About this task - Retype each record exactly; no pictures.

# # # # # # #

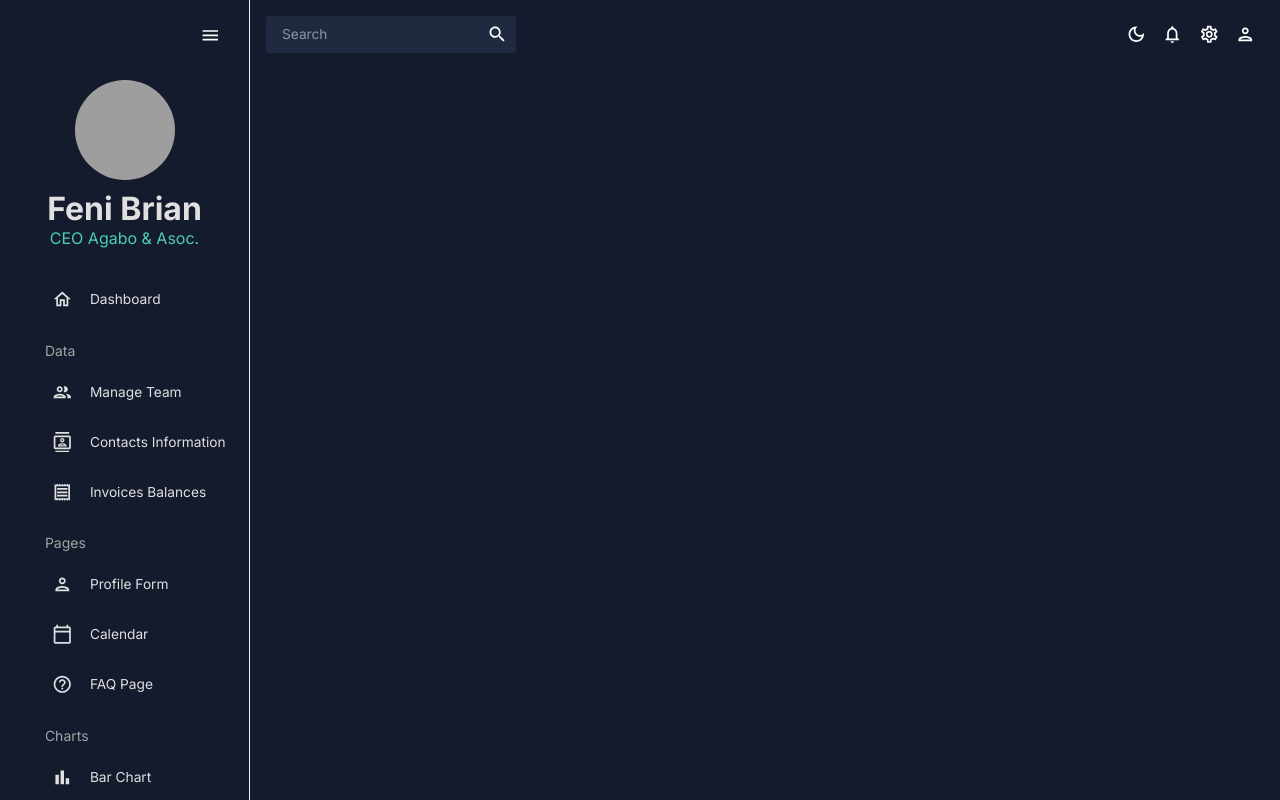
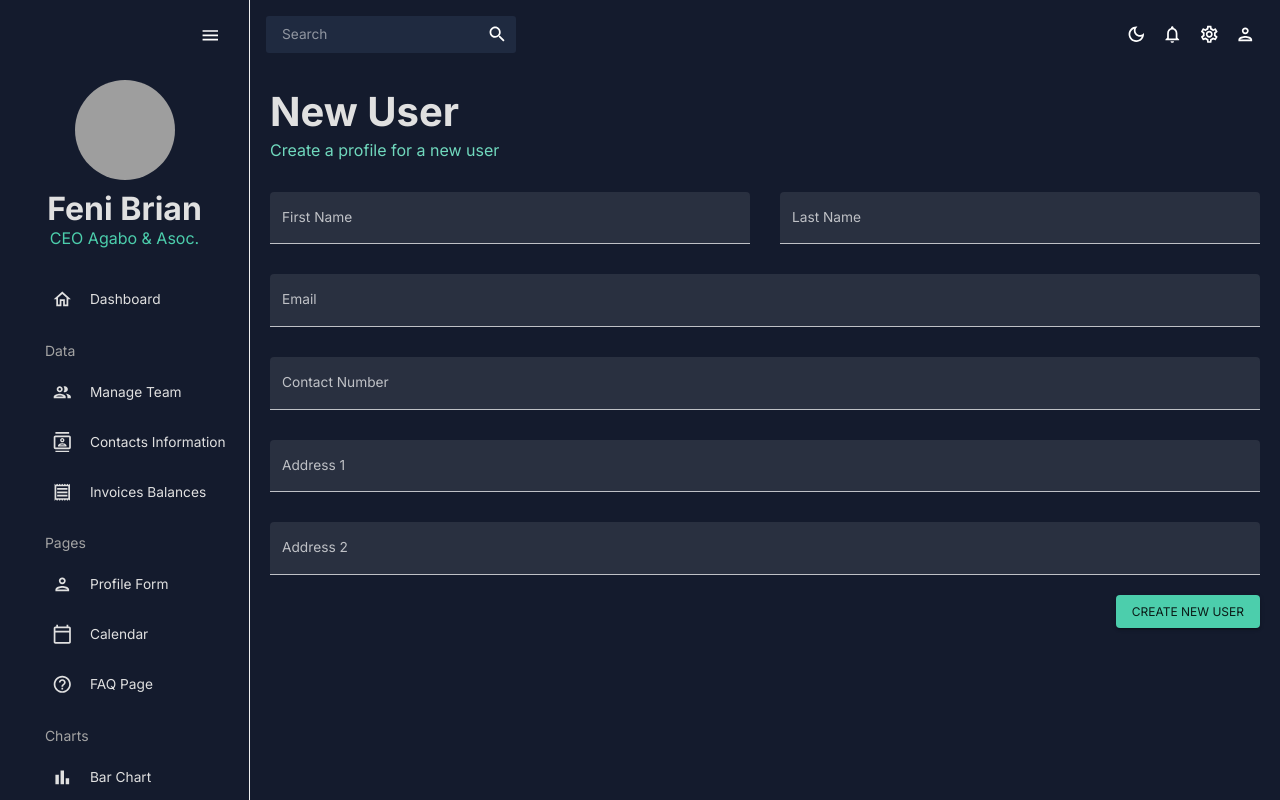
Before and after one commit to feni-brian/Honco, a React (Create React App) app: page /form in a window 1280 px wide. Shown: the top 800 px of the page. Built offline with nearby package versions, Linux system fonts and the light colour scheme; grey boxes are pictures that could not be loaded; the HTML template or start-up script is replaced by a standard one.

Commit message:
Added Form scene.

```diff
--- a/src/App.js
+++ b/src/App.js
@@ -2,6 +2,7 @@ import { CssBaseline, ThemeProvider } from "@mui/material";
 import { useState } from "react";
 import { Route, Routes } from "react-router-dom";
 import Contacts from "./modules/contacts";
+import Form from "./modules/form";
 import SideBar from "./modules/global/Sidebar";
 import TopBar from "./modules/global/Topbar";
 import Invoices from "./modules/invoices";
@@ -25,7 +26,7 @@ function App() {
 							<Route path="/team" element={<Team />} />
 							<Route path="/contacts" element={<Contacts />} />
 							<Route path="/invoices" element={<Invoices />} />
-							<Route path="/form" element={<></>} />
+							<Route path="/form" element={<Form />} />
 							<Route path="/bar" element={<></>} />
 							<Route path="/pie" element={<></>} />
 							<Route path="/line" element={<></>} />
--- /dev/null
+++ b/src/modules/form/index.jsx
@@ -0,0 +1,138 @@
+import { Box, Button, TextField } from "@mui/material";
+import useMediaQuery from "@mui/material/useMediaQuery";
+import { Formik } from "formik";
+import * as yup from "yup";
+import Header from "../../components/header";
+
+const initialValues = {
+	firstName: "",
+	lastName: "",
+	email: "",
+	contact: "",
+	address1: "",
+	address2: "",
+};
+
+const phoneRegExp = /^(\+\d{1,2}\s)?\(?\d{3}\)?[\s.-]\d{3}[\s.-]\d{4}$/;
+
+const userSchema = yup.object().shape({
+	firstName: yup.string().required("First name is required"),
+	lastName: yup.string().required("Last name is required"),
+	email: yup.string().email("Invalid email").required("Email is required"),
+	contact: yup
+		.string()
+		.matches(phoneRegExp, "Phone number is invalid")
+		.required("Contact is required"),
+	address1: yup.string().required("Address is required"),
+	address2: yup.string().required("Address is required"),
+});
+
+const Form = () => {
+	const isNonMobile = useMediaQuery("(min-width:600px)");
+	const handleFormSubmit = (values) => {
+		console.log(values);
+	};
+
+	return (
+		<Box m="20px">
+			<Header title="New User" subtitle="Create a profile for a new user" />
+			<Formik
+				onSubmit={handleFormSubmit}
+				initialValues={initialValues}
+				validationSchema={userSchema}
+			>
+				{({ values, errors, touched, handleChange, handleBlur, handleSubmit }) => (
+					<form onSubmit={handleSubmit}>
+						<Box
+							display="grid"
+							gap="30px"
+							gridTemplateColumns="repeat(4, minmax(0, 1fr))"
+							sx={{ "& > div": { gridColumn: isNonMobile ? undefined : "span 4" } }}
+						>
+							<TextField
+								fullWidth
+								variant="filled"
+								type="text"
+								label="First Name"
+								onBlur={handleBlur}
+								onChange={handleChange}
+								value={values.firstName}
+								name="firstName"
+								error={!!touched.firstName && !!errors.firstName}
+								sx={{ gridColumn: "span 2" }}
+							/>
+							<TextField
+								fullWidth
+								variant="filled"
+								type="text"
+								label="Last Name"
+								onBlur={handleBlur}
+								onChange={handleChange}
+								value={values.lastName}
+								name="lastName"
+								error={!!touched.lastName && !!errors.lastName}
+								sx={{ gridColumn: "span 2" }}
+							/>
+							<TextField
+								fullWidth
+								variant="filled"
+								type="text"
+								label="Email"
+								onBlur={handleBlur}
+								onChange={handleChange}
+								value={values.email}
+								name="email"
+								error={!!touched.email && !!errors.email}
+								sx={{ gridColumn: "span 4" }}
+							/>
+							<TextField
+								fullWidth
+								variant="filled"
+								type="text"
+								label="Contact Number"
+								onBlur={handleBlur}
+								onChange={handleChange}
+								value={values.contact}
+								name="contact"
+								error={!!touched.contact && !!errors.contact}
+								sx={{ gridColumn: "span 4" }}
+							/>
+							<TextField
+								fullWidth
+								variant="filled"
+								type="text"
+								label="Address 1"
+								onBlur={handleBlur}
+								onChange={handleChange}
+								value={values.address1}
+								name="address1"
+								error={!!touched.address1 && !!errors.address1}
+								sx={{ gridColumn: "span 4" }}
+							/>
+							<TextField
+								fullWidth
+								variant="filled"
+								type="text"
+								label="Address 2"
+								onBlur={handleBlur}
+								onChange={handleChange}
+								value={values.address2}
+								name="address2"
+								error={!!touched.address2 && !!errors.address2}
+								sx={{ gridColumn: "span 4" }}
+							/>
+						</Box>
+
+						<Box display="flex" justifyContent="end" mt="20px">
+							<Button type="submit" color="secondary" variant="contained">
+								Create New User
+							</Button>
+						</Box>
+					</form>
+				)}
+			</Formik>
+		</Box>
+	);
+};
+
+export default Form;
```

# # # # # # #

Answer for this exercise -
Before and after one commit to feni-brian/Honco, a React (Create React App) app: page /form in a window 1280 px wide. Shown: the top 800 px of the page. Built offline with nearby package versions, Linux system fonts and the light colour scheme; grey boxes are pictures that could not be loaded; the HTML template or start-up script is replaced by a standard one.

Commit message:
Added Form scene.

```diff
--- a/src/App.js
+++ b/src/App.js
@@ -2,6 +2,7 @@ import { CssBaseline, ThemeProvider } from "@mui/material";
 import { useState } from "react";
 import { Route, Routes } from "react-router-dom";
 import Contacts from "./modules/contacts";
+import Form from "./modules/form";
 import SideBar from "./modules/global/Sidebar";
 import TopBar from "./modules/global/Topbar";
 import Invoices from "./modules/invoices";
@@ -25,7 +26,7 @@ function App() {
 							<Route path="/team" element={<Team />} />
 							<Route path="/contacts" element={<Contacts />} />
 							<Route path="/invoices" element={<Invoices />} />
-							<Route path="/form" element={<></>} />
+							<Route path="/form" element={<Form />} />
 							<Route path="/bar" element={<></>} />
 							<Route path="/pie" element={<></>} />
 							<Route path="/line" element={<></>} />
--- /dev/null
+++ b/src/modules/form/index.jsx
@@ -0,0 +1,138 @@
+import { Box, Button, TextField } from "@mui/material";
+import useMediaQuery from "@mui/material/useMediaQuery";
+import { Formik } from "formik";
+import * as yup from "yup";
+import Header from "../../components/header";
+
+const initialValues = {
+	firstName: "",
+	lastName: "",
+	email: "",
+	contact: "",
+	address1: "",
+	address2: "",
+};
+
+const phoneRegExp = /^(\+\d{1,2}\s)?\(?\d{3}\)?[\s.-]\d{3}[\s.-]\d{4}$/;
+
+const userSchema = yup.object().shape({
+	firstName: yup.string().required("First name is required"),
+	lastName: yup.string().required("Last name is required"),
+	email: yup.string().email("Invalid email").required("Email is required"),
+	contact: yup
+		.string()
+		.matches(phoneRegExp, "Phone number is invalid")
+		.required("Contact is required"),
+	address1: yup.string().required("Address is required"),
+	address2: yup.string().required("Address is required"),
+});
+
+const Form = () => {
+	const isNonMobile = useMediaQuery("(min-width:600px)");
+	const handleFormSubmit = (values) => {
+		console.log(values);
+	};
+
+	return (
+		<Box m="20px">
+			<Header title="New User" subtitle="Create a profile for a new user" />
+			<Formik
+				onSubmit={handleFormSubmit}
+				initialValues={initialValues}
+				validationSchema={userSchema}
+			>
+				{({ values, errors, touched, handleChange, handleBlur, handleSubmit }) => (
+					<form onSubmit={handleSubmit}>
+						<Box
+							display="grid"
+							gap="30px"
+							gridTemplateColumns="repeat(4, minmax(0, 1fr))"
+							sx={{ "& > div": { gridColumn: isNonMobile ? undefined : "span 4" } }}
+						>
+							<TextField
+								fullWidth
+								variant="filled"
+								type="text"
+								label="First Name"
+								onBlur={handleBlur}
+								onChange={handleChange}
+								value={values.firstName}
+								name="firstName"
+								error={!!touched.firstName && !!errors.firstName}
+								sx={{ gridColumn: "span 2" }}
+							/>
+							<TextField
+								fullWidth
+								variant="filled"
+								type="text"
+								label="Last Name"
+								onBlur={handleBlur}
+								onChange={handleChange}
+								value={values.lastName}
+								name="lastName"
+								error={!!touched.lastName && !!errors.lastName}
+								sx={{ gridColumn: "span 2" }}
+							/>
+							<TextField
+								fullWidth
+								variant="filled"
+								type="text"
+								label="Email"
+								onBlur={handleBlur}
+								onChange={handleChange}
+								value={values.email}
+								name="email"
+								error={!!touched.email && !!errors.email}
+								sx={{ gridColumn: "span 4" }}
+							/>
+							<TextField
+								fullWidth
+								variant="filled"
+								type="text"
+								label="Contact Number"
+								onBlur={handleBlur}
+								onChange={handleChange}
+								value={values.contact}
+								name="contact"
+								error={!!touched.contact && !!errors.contact}
+								sx={{ gridColumn: "span 4" }}
+							/>
+							<TextField
+								fullWidth
+								variant="filled"
+								type="text"
+								label="Address 1"
+								onBlur={handleBlur}
+								onChange={handleChange}
+								value={values.address1}
+								name="address1"
+								error={!!touched.address1 && !!errors.address1}
+								sx={{ gridColumn: "span 4" }}
+							/>
+							<TextField
+								fullWidth
+								variant="filled"
+								type="text"
+								label="Address 2"
+								onBlur={handleBlur}
+								onChange={handleChange}
+								value={values.address2}
+								name="address2"
+								error={!!touched.address2 && !!errors.address2}
+								sx={{ gridColumn: "span 4" }}
+							/>
+						</Box>
+
+						<Box display="flex" justifyContent="end" mt="20px">
+							<Button type="submit" color="secondary" variant="contained">
+								Create New User
+							</Button>
+						</Box>
+					</form>
+				)}
+			</Formik>
+		</Box>
+	);
+};
+
+export default Form;
```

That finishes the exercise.